"An inventive, outstanding production by David Leveaux - unlike some previous productions, which have tended to meander and revel too much in the intellectual high jinks, Leveaux’s has a welcome sense of drive as the two courtiers express their alarm at being bit-part players in someone else’s drama, the meaning of which they don’t understand... Daniel Radcliffe is the sweet, forgetful one, who is invariably rooted to the spot and too often mumbles into his chest. In contrast, Joshua McGuire bustles about as Guildenstern, his anxiety betrayed by the mirthless grin on his face... It’s a Kafka-esque world in which those who speak Shakespeare’s lines can barely be understood. As a matinee-idol Hamlet, Luke Mullins has little to say, but a wonderfully languid way of lifting an eyebrow. Stoppard’s play remains extraordinarily full of life, considering it is so preoccupied with its ending." The Sunday Times

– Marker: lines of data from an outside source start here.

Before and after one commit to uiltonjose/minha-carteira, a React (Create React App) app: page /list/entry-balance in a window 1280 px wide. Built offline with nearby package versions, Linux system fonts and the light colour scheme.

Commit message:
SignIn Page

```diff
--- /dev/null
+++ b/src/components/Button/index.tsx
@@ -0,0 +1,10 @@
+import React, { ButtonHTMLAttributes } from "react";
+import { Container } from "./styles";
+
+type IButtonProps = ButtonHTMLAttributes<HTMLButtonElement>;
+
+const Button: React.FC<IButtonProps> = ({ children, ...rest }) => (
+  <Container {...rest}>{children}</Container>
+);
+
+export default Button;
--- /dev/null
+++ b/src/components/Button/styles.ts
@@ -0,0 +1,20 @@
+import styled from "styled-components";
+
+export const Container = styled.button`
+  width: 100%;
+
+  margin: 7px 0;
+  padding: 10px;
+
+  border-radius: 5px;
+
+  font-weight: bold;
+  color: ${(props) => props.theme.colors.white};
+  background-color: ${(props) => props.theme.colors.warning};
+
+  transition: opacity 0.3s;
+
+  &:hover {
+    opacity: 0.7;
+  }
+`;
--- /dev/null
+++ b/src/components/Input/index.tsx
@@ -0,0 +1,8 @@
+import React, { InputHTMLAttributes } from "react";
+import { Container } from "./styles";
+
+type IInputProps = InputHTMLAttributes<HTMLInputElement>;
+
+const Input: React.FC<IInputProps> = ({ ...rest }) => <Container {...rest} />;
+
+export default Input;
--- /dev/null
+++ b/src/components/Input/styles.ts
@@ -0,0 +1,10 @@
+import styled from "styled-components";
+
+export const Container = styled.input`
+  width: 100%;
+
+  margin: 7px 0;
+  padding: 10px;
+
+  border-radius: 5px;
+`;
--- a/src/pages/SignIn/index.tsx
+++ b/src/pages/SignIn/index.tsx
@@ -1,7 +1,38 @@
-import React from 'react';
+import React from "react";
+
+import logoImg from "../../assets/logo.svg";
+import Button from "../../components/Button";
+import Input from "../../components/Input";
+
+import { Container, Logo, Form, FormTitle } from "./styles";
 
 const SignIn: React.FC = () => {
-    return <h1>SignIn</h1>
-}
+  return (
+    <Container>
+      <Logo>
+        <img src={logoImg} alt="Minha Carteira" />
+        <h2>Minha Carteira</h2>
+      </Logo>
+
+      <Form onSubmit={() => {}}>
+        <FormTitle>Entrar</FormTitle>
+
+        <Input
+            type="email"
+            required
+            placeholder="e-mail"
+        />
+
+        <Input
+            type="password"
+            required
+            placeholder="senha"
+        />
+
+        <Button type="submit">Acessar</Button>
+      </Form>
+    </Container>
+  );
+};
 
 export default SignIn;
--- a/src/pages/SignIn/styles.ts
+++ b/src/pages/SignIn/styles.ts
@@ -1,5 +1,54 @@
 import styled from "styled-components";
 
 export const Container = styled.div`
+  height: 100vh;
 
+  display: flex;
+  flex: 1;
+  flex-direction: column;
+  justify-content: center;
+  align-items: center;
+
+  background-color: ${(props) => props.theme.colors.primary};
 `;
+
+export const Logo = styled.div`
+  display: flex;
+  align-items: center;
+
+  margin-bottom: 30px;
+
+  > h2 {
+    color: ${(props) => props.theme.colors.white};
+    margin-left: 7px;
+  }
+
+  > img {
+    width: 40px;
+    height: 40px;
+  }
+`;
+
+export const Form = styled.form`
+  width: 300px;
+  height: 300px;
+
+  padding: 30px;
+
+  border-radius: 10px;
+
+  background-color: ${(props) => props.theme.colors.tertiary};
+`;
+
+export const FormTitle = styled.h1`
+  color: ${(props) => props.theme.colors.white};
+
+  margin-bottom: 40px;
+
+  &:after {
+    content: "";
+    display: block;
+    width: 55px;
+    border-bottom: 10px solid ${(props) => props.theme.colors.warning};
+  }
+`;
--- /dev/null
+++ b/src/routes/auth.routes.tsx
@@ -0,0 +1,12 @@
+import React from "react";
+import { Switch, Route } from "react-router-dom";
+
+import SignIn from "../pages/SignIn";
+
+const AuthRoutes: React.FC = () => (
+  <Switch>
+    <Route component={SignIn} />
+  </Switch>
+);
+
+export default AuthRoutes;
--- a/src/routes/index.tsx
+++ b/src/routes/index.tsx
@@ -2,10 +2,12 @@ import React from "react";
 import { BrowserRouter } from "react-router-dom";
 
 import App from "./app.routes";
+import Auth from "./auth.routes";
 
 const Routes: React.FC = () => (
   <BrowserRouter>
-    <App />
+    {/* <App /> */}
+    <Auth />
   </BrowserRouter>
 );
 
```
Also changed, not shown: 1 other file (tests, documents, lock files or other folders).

"Two of Shakespeare's bit players find themselves centre stage as the world's most celebrated tragedy is reworked into an absurdist comedy, unleashing a coruscating cascade of wordplay and ideas... Tom Stoppard sets their fixed roles in the source play against the independent life with which he imbues them to pose perennial questions about predestination and free will... Rosencrantz is played - extremely well - by Daniel Radcliffe, one of the most recognisable young actors on the planet. He is expertly partnered by Joshua McGuire as the more suspicious and cynical Guildenstern. They are matched by David Haig's gloriously raffish Player in David Leveaux's razor-sharp production." The Sunday Express
Rosencrantz and Guildenstern Are Dead in London at the Old Vic Theatre previewed from 25 February 2017, opened on 7 March 2017 and closes on 6 May 2017